Yes, this is a Hannah Montana song, which I swear I haven't watched in years. I told my friend Emily the lyrics felt so real and tangible to me. I sang them on my morning commute to a job I enjoy and on the drive back to the city and my home. I told her, when I think of my church and my friends and the Trader Joe's down the street, the Kennedy Center ballets and Rock Creek Park and the Georgetown waterfront, I'm just so grateful.

Only days later, I started slipping again. After months of steady progress. How can one bad turn so easily shoot me backwards? It's like I drew the Candyland card for the Peppermint Forest when I had almost made it to the Ice Cream Sea.

So here I am again, learning the basics: this is how you feed yourself, this is how you live. This is how you tell someone who knows what you need that you need them, who knows what to do and does it. This is how to rise when you fall.

My friend Tanner shared with me the following poem of comfort — many thanks, friend. May we always remember Who delivers us from the power of the grave.

What Resembles The Grave But Isn't by Anne Boyer.   

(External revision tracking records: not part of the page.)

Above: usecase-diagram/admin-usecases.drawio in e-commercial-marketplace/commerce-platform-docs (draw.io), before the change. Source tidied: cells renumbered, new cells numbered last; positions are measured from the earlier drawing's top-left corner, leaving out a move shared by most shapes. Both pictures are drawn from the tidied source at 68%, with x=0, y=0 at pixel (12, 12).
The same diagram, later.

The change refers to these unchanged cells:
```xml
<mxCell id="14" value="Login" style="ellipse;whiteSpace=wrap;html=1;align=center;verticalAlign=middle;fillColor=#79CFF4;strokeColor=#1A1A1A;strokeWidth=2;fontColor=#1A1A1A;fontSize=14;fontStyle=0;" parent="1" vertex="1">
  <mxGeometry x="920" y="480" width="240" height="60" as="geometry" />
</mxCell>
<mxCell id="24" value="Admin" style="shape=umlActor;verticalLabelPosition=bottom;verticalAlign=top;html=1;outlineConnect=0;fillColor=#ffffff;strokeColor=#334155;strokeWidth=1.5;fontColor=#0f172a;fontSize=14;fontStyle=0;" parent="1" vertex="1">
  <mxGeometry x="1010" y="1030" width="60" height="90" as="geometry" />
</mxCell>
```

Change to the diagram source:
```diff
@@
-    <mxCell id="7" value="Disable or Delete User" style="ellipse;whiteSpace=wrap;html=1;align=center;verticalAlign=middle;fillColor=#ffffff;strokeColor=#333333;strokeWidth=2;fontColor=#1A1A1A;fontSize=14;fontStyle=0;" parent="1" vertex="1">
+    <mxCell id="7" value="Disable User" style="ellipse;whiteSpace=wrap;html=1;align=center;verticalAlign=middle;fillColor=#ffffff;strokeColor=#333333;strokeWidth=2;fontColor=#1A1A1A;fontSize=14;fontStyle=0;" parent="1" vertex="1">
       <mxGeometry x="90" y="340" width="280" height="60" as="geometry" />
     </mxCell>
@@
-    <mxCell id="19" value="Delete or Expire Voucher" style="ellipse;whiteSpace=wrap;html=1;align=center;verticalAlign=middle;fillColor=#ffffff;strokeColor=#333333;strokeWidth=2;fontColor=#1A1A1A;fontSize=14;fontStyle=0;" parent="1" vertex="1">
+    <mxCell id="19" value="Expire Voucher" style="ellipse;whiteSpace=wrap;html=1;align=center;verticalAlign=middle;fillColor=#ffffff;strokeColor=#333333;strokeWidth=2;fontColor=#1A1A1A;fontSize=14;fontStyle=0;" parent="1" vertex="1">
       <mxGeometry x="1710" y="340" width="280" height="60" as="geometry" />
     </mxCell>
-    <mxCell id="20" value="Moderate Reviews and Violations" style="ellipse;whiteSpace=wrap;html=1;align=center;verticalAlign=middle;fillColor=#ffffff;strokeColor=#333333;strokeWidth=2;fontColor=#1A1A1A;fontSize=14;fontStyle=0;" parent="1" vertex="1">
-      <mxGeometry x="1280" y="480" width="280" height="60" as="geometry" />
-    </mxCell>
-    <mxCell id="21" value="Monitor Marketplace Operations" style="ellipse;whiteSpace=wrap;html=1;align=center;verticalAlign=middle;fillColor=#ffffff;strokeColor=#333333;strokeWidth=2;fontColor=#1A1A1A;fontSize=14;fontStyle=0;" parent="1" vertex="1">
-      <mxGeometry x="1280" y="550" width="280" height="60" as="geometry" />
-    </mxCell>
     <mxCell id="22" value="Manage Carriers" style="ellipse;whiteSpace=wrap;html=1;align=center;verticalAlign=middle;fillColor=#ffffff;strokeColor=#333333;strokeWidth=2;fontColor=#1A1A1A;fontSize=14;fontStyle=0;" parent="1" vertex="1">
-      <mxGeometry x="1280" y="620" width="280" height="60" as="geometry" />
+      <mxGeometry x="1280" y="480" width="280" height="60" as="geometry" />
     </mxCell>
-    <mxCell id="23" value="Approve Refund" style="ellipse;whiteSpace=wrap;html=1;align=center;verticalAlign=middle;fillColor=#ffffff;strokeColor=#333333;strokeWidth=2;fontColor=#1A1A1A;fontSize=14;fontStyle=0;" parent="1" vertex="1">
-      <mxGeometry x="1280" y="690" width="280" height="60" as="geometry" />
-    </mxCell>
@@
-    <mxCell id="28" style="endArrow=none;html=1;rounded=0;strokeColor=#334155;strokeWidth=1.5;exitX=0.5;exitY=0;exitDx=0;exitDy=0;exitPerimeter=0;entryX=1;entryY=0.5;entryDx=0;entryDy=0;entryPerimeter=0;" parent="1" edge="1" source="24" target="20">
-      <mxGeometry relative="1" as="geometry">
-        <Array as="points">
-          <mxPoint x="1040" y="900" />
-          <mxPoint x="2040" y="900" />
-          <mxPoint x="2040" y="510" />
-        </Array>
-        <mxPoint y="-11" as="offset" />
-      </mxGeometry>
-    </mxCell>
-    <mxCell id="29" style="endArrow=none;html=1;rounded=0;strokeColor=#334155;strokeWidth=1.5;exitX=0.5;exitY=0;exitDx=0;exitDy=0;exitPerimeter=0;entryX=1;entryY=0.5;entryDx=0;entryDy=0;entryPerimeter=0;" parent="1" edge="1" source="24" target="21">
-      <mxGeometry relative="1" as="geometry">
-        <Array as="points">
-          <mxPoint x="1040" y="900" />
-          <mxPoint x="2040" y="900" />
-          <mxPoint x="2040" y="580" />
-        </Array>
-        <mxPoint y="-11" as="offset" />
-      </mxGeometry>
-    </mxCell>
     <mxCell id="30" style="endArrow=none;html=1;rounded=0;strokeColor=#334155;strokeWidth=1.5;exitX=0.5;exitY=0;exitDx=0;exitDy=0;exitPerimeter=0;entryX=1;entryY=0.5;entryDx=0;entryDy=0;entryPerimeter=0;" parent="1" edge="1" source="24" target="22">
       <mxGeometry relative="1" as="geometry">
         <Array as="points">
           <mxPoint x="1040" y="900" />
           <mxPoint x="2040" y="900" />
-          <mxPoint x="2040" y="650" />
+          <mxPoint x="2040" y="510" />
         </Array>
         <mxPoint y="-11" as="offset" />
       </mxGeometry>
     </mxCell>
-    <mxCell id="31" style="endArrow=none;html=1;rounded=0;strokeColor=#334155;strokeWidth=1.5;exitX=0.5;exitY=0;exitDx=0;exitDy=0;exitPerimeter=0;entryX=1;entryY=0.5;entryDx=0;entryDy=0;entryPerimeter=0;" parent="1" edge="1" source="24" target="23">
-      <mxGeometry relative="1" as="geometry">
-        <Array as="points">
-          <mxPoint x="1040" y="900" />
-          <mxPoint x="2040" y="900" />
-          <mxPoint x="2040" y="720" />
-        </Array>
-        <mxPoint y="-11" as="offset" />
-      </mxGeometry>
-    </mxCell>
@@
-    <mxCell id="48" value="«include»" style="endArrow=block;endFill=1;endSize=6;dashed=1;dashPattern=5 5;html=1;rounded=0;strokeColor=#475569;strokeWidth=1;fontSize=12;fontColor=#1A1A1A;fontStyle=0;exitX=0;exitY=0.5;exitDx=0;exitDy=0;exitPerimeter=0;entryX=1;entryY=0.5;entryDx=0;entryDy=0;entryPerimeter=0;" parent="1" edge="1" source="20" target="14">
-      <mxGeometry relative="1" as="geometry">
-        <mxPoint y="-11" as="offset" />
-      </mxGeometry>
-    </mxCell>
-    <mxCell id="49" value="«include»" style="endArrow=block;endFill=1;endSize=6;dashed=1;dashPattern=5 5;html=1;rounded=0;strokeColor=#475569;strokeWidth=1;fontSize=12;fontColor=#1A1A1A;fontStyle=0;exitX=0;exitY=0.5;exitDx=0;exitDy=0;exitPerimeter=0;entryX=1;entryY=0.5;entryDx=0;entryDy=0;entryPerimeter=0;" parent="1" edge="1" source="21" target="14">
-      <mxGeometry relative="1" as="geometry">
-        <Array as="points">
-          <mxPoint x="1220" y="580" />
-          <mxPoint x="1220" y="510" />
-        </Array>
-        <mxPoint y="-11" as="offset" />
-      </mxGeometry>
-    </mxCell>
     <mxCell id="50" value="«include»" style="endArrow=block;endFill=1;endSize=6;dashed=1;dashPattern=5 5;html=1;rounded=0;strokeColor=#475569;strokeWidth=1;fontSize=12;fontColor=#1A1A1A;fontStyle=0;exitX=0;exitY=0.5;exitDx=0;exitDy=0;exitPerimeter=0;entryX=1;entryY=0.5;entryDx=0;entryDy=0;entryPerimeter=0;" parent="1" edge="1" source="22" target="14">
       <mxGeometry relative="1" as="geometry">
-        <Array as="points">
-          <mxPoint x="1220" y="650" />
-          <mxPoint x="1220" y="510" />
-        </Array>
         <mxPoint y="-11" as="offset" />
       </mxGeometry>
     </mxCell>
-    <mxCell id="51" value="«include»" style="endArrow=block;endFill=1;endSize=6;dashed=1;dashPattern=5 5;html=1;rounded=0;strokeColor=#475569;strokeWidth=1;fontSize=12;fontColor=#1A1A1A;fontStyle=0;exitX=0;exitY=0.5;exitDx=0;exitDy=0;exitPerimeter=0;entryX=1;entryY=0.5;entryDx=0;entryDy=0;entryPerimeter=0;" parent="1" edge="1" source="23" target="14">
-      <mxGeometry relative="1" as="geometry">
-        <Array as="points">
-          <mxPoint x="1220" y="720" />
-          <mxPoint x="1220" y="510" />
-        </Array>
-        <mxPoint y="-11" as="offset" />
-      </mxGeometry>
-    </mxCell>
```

Always falling into a hole, then saying “ok, this is not your grave, get out of this hole,” getting out of the hole which is not the grave, falling into a hole again, saying “ok, this is also not your grave, get out of this hole,” getting out of that hole, falling into another one; sometimes falling into a hole within a hole, or many holes within holes, getting out of them one after the other, then falling again, saying “this is not your grave, get out of the hole”; sometimes being pushed, saying “you can not push me into this hole, it is not my grave,” and getting out defiantly, then falling into a hole again without any pushing; sometimes falling into a set of holes whose structures are predictable, ideological, and long dug, often falling into this set of structural and impersonal holes; sometimes falling into holes with other people, with other people, saying “this is not our mass grave, get out of this hole,” all together getting out of the hole together, hands and legs and arms and human ladders of each other to get out of the hole that is not the mass grave but that will only be gotten out of together; sometimes the willful-falling into a hole which is not the grave because it is easier than not falling into a hole really, but then once in it, realizing it is not the grave, getting out of the hole eventually; sometimes falling into a hole and languishing there for days, weeks, months, years, because while not the grave very difficult, still, to climb out of and you know after this hole there’s just another and another; sometimes surveying the landscape of holes and wishing for a high quality final hole; sometimes thinking of who has fallen into holes which are not graves but might be better if they were; sometimes too ardently contemplating the final hole while trying to avoid the provisional ones; sometimes dutifully falling and getting out, with perfect fortitude, saying “look at the skill and spirit with which I rise from that which resembles the grave but isn’t!”